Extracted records

═══

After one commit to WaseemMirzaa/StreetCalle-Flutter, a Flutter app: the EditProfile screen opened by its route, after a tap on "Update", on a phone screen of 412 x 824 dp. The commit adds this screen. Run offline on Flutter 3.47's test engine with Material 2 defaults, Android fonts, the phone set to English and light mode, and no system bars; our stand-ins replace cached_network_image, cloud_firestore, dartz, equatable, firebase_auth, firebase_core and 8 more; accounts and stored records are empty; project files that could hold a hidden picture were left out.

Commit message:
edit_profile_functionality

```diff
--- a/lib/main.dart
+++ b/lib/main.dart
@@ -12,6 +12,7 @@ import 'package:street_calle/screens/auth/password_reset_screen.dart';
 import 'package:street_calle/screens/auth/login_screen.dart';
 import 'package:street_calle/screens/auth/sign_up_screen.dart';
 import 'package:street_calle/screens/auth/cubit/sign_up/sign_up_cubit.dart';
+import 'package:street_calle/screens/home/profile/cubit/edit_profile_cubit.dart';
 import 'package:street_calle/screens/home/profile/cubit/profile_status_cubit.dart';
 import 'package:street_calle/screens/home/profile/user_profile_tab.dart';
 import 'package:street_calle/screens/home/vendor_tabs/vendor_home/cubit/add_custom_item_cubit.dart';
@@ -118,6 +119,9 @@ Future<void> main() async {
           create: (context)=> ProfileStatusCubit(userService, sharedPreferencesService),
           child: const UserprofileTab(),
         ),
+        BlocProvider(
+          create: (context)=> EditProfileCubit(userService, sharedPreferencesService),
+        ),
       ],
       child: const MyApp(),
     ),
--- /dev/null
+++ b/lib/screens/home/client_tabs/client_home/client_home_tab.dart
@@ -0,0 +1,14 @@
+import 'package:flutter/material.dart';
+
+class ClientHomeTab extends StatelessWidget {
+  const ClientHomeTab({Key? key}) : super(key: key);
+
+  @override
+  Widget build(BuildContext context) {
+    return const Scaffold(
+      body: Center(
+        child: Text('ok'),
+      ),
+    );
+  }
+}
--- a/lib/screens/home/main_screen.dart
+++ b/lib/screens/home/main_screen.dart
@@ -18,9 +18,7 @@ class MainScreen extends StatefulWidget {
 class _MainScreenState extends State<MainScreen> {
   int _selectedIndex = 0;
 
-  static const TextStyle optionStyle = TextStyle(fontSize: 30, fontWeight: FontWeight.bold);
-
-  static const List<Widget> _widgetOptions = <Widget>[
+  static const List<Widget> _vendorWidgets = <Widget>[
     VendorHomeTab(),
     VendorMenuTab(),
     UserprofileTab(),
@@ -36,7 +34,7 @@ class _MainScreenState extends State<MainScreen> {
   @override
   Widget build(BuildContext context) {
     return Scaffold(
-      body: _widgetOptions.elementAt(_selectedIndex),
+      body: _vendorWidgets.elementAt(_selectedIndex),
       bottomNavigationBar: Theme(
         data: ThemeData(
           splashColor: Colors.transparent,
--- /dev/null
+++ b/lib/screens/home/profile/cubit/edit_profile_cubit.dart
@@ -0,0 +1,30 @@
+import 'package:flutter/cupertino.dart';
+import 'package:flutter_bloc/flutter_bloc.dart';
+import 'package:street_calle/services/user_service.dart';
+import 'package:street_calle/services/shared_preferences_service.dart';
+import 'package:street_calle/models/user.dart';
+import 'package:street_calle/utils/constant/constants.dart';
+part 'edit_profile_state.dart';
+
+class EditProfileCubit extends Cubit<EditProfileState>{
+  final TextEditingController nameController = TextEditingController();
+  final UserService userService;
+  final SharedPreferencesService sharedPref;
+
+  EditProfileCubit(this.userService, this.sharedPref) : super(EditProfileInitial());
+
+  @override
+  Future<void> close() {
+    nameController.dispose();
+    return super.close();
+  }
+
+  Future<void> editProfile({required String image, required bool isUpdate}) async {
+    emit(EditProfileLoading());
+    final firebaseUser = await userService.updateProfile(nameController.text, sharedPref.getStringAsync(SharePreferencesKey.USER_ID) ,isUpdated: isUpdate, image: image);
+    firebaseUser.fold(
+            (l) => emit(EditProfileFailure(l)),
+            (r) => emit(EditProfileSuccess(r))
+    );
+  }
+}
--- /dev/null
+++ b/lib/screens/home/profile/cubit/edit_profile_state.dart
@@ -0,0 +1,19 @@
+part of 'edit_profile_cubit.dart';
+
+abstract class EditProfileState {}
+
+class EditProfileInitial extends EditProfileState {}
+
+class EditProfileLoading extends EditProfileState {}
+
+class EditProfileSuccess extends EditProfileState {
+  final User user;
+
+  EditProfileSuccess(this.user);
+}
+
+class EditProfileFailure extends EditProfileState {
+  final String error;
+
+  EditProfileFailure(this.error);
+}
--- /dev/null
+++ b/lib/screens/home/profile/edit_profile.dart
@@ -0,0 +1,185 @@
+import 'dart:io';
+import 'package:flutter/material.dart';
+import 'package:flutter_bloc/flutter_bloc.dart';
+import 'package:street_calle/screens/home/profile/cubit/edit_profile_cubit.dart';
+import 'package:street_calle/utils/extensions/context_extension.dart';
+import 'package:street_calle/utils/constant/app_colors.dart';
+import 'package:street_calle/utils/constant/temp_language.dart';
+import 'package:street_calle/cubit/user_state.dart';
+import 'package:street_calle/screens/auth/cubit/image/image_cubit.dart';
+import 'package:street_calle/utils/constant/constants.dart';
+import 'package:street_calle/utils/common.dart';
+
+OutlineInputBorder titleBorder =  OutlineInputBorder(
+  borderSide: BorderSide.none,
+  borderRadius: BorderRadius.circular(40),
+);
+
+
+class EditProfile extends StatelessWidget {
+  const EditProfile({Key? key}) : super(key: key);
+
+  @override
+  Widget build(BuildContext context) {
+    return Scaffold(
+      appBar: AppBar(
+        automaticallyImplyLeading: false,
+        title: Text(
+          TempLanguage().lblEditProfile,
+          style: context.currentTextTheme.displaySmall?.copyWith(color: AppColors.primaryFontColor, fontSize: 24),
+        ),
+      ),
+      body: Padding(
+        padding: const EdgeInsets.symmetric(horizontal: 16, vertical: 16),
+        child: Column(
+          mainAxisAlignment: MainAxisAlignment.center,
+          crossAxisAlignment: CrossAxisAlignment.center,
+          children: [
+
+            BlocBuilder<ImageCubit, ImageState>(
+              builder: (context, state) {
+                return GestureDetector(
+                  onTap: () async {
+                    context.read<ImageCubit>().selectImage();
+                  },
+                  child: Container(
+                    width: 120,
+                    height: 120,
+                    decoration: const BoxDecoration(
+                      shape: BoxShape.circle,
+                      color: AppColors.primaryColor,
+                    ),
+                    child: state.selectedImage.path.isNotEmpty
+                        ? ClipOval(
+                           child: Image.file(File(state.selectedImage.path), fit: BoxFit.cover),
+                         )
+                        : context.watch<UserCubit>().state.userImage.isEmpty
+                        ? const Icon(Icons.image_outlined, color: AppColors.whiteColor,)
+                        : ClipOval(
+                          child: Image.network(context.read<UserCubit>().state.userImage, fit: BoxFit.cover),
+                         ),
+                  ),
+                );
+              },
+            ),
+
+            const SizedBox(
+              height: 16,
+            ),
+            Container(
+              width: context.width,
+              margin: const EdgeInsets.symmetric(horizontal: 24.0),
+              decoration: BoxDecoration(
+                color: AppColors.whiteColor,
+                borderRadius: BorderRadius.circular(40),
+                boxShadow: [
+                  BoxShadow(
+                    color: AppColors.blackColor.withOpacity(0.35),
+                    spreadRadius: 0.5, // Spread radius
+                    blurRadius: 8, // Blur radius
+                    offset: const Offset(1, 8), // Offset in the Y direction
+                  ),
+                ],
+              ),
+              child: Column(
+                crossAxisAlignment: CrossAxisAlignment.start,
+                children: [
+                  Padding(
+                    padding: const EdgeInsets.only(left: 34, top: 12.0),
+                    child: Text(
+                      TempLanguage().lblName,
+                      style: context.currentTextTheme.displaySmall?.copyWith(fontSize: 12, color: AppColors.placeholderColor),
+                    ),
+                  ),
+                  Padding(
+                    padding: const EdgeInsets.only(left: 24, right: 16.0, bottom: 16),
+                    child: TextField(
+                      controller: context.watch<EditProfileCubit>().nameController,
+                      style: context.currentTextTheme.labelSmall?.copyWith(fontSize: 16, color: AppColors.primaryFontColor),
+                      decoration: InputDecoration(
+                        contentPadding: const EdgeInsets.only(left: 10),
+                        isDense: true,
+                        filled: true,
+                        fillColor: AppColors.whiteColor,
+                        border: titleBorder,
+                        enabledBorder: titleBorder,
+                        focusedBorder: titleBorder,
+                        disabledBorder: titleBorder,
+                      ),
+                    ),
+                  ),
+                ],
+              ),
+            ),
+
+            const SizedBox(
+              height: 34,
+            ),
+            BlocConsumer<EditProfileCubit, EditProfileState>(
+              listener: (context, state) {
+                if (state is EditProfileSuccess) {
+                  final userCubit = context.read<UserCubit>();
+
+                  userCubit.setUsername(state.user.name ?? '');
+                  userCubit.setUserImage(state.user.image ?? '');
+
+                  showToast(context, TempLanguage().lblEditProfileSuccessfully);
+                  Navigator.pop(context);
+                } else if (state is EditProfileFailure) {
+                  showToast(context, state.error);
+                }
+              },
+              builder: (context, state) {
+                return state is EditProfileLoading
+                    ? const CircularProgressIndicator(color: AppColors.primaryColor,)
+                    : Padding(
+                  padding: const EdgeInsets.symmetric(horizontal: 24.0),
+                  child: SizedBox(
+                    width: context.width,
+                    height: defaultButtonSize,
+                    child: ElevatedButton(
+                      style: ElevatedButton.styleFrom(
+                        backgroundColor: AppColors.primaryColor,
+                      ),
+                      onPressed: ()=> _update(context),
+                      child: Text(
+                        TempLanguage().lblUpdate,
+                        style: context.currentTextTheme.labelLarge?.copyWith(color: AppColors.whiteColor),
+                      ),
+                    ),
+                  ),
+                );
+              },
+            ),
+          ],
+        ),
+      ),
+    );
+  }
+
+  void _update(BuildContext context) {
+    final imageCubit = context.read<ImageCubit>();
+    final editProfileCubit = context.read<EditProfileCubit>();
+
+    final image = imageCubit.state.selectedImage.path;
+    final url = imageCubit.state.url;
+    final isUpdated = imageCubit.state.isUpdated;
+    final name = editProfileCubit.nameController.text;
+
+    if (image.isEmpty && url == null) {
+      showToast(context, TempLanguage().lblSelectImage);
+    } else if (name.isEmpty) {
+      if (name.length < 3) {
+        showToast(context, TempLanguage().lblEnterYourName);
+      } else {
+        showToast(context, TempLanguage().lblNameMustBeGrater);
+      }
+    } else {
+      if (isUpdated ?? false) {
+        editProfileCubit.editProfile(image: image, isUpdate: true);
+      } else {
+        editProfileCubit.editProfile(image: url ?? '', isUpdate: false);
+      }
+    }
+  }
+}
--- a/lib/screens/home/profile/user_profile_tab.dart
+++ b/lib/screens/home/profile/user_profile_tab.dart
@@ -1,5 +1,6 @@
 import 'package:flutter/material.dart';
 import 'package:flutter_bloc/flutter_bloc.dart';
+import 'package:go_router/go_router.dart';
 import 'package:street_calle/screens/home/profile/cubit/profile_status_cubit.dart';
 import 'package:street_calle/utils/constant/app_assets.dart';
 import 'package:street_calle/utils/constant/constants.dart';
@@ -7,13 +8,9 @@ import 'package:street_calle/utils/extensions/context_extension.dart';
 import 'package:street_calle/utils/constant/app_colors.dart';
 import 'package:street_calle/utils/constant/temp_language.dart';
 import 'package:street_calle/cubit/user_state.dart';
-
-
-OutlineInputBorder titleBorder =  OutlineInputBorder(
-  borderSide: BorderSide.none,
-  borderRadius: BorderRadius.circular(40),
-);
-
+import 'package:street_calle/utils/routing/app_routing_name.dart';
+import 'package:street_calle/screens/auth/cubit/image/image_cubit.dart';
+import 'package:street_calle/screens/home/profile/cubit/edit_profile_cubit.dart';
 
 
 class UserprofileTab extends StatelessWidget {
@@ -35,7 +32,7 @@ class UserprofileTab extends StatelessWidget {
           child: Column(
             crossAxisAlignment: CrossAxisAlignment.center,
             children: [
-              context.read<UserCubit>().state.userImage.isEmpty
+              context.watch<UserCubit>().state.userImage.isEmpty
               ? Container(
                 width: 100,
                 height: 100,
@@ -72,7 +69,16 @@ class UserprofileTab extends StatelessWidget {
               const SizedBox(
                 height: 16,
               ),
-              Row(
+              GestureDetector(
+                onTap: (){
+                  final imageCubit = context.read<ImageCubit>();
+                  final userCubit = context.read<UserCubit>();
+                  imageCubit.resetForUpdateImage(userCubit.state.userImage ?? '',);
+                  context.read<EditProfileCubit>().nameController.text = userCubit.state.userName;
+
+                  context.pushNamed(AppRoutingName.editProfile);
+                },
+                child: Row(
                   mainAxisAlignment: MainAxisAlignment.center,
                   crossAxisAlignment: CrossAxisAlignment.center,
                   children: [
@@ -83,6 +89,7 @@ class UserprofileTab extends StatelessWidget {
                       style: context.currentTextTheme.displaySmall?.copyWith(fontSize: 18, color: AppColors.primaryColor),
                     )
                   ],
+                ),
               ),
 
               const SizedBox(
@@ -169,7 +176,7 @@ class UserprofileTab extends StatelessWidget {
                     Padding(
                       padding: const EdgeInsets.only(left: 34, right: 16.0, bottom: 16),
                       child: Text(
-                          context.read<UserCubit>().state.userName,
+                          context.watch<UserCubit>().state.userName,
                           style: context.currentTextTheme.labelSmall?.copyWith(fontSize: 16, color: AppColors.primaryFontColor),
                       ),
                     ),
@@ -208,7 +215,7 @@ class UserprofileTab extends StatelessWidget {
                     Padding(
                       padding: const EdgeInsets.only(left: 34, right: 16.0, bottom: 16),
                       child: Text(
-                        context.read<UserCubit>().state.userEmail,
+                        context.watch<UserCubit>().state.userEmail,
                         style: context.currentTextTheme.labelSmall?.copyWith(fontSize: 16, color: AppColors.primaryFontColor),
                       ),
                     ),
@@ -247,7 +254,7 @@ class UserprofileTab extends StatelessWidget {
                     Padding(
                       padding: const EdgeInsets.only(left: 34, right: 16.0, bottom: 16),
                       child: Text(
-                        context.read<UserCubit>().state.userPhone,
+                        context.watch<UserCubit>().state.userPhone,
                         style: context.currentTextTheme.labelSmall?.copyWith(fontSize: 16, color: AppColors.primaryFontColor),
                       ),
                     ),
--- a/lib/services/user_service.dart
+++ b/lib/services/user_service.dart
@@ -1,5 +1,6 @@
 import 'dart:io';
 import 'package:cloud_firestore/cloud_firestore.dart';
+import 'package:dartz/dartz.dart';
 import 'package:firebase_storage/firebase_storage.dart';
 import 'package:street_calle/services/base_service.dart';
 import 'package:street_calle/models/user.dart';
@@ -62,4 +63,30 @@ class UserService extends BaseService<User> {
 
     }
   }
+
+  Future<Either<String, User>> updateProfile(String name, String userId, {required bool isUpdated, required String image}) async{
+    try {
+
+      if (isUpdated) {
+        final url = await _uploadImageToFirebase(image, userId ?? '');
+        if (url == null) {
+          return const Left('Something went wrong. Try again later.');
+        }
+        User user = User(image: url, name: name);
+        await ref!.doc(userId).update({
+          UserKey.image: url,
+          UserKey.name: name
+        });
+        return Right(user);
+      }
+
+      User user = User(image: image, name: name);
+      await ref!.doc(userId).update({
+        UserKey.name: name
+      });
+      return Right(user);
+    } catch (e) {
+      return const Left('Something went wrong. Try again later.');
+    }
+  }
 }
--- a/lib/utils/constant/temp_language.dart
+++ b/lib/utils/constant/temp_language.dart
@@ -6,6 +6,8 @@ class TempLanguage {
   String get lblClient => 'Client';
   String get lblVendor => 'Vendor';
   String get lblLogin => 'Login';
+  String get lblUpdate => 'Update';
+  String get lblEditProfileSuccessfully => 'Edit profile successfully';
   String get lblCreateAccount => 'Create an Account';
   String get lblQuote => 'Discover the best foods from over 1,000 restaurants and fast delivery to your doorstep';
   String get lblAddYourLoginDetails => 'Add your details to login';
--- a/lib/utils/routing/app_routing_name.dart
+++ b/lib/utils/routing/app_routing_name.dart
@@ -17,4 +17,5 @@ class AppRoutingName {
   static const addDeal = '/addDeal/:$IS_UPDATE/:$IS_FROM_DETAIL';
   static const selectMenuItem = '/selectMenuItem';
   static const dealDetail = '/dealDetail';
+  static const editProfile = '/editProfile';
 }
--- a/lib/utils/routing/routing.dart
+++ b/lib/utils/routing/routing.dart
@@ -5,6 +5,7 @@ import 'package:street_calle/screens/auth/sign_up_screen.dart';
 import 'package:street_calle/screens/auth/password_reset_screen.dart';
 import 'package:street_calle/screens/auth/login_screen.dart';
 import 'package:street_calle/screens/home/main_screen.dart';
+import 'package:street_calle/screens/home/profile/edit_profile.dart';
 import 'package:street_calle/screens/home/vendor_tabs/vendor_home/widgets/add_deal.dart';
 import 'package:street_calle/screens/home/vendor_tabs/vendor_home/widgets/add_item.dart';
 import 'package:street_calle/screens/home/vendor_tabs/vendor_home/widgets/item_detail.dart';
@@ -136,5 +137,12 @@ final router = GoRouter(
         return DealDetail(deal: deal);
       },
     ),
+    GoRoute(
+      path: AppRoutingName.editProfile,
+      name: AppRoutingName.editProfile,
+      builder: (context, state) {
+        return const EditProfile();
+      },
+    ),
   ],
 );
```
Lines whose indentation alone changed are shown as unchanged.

═══

Problem to solve
Search the entries for the word "copyWith", then list each line that holds it.

Reply to the exercise
+          style: context.currentTextTheme.displaySmall?.copyWith(color: AppColors.primaryFontColor, fontSize: 24),
+                      style: context.currentTextTheme.displaySmall?.copyWith(fontSize: 12, color: AppColors.placeholderColor),
+                      style: context.currentTextTheme.labelSmall?.copyWith(fontSize: 16, color: AppColors.primaryFontColor),
+                        style: context.currentTextTheme.labelLarge?.copyWith(color: AppColors.whiteColor),
                       style: context.currentTextTheme.displaySmall?.copyWith(fontSize: 18, color: AppColors.primaryColor),
                           style: context.currentTextTheme.labelSmall?.copyWith(fontSize: 16, color: AppColors.primaryFontColor),
                         style: context.currentTextTheme.labelSmall?.copyWith(fontSize: 16, color: AppColors.primaryFontColor),
                         style: context.currentTextTheme.labelSmall?.copyWith(fontSize: 16, color: AppColors.primaryFontColor),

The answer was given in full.